I'm writing this on Saturday morning and I feel a little like someone beat me up. Yesterday I got up very early and drove out 32 miles east of Seattle to North Bend to climb Mt Si. It was a near perfect day weather wise and I was excited. However, I've been doing P90X recently and my legs were already a little tired from having done the Plyometrics (jump training) routine just two days earlier. I knew this would be a challenge.
Mt Si. is the most popular hike in the state with some estimates putting 80,000 people per year on the top. Knowing this, I got up very early to beat the crowds. The picture to the left shows Small Si in front of Mount Si.
The Mt Si. trail is 4 miles to the Haystack Basin (more on that later) and climbs about 3200 ft up for an average of around 800 feet per mile. This is a pretty healthy grade.
On the map below, note Mt. Si's location relative to Bellevue and Seattle to the west. You'll understand why a little later.
I hit the trailhead at 7:08 AM. There were only about 10 cars in the parking lot which made me pretty happy. I was hoping to have the trail mostly to myself for two reasons. The first is that I just like hiking alone. The second is that I'll admit to being embarrassed when people see me stop for breaks and I knew my legs were already a little shaky. If the weather was going to be good all weekend I would have waited until Saturday. However, I knew it would rain on Saturday so Friday had to be the day. I had been up Si multiple times in the past and it had always been cloudy. I wanted the views this time.
The main thing to remember about Mt Si is that while its not the steepest climb around, it sometimes seems like the most unrelenting climb around. There are very few plateaus on the trail and those precious few are very short. It's up and up and up and up and up... A lot of people training to climb Mt. Rainier actually strap on huge heavy bags and train on Mt. Si. There were once markers at every half mile but some of those have gone missing over the years. Yesterday it took me 29 minutes to complete the first mile and it took me an average of 36 minutes each to complete miles 2 and 3.
Unfortunately the 3 mile marker is where I started to bonk. My legs were exhausted and I took quite a few breaks. I found a little gap in the trees, a little tease of the view I'd see from the top, at the 3.5 mile marker. Beyond that point I encountered some snow and was very glad to have my poles. I was simply spent, longing for the food in my pack, and desperate to get to the top and see Mt. Rainier.
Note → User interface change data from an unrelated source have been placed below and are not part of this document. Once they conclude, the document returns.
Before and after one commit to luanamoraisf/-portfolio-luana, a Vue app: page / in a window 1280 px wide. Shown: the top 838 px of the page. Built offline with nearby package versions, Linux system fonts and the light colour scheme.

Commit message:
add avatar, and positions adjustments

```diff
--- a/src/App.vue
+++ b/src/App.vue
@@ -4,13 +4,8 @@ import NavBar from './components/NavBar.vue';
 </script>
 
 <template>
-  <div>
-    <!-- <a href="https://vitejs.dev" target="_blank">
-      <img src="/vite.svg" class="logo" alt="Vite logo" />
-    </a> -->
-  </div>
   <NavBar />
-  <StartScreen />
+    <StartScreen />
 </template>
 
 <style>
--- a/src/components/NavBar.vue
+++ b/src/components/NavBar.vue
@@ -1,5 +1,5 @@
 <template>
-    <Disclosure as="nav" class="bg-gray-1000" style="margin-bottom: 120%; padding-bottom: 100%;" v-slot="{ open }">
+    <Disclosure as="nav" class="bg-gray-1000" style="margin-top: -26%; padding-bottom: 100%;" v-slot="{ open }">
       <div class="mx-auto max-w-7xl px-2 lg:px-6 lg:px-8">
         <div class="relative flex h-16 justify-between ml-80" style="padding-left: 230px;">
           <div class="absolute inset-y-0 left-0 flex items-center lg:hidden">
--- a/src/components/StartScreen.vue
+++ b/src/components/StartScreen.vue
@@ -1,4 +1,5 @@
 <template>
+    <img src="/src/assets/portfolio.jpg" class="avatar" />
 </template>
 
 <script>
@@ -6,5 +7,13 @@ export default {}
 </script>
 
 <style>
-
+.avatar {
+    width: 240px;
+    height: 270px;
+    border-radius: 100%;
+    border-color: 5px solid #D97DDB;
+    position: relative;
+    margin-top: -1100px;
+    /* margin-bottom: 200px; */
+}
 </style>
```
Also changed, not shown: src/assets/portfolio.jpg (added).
It ended up taking me 47 minutes to complete that last mile and I was beat.
Just before 9:30 I emerged from the trees onto the glorious bare rock at Haystack Basin and scrambled up to the base of the Haystack. The Haystack is the true peak of Mt Si, but it's another 500 feet of bare/exposed rock from the end of the trail at the Basin. Almost everyone stops short of climbing the Haystack as it is very hazardous and several people over the years have fallen to their deaths trying to climb it. I actually do want to attempt it someday when I've had more training but I knew yesterday my legs were way too spent to attempt it. There are lots of different places on the rock at the Basin to find some privacy and to see great views. Mt. Rainier was out in all of it's glory and it was absolutely gorgeous. It really invigorated me to be able to see it so clearly. Also, looking to the west I could see the skyscrapers of both downtown Bellevue and Seattle against the backdrop of the Olympic Mountains across the sound. I found a private rock to eat my lunch and bask in the warm sun but unfortunately it wasn't as private as I would have liked. There was a bird that was hellbent on eating part of my ham and pepperjack sandwich. I got a picture of him giving me the evil-eye. He actually swept down on me trying to get the sandwich a couple of times before I tossed a chunk of ham over the cliff and he disappeared after it.
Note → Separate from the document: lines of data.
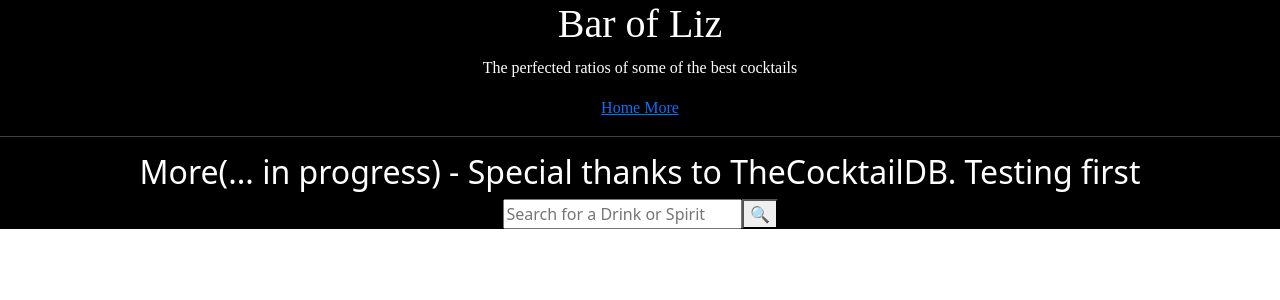
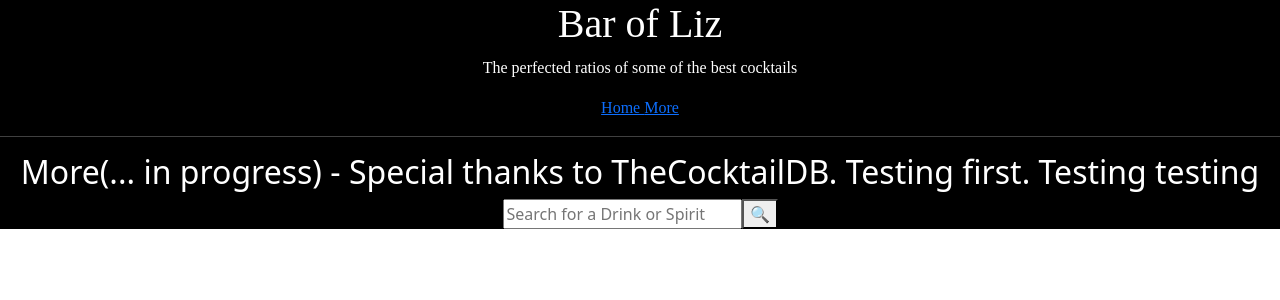
Before and after one commit to ESedrak/cocktail-list, a React (Create React App) app: page /more in a window 1280 px wide. Shown: the top 300 px of the page. Built offline with nearby package versions, Linux system fonts and the light colour scheme.

Commit message:
Testing changes in h2

```diff
--- a/src/More.js
+++ b/src/More.js
@@ -28,7 +28,8 @@ const More = () => {
   return (
     <div className="More">
       <h2>
-        More(... in progress) - Special thanks to TheCocktailDB. Testing first
+        More(... in progress) - Special thanks to TheCocktailDB. Testing first.
+        Testing testing
       </h2>
       <form onSubmit={handleSearch}>
         <input
```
I tried to take a set of pictures showing the entire panorama of what I was seeing with my eyes. I was actually able to stitch them together on my PC to create one huge photo but I apparently can't figure out how to display it on the web. The set of pictures below will have to suffice. The first photo on the left is looking east towards Snoqualmie Pass and then the photos pan to the south towards Mt. Rainier before swinging west towards the Olympics.
I ended up staying on top for about 80 minutes relaxing, eating lunch, resting my legs, and laying in the sun before the reality of the climb down. I grabbed one photo of myself to prove I'd been there and headed down. I saw no less than a bazillion people headed up as I was headed down so as always I was glad I'd gone early. It ended up taking me just an hour and 43 minutes to climb back down and I was glad to be done. At my car I consumed the last of my water. I had drank 2 full liters. All in all it was a fantastic morning. Great weather, great views, victory over that pesky bird, and the best ham sandwich and banana of my life.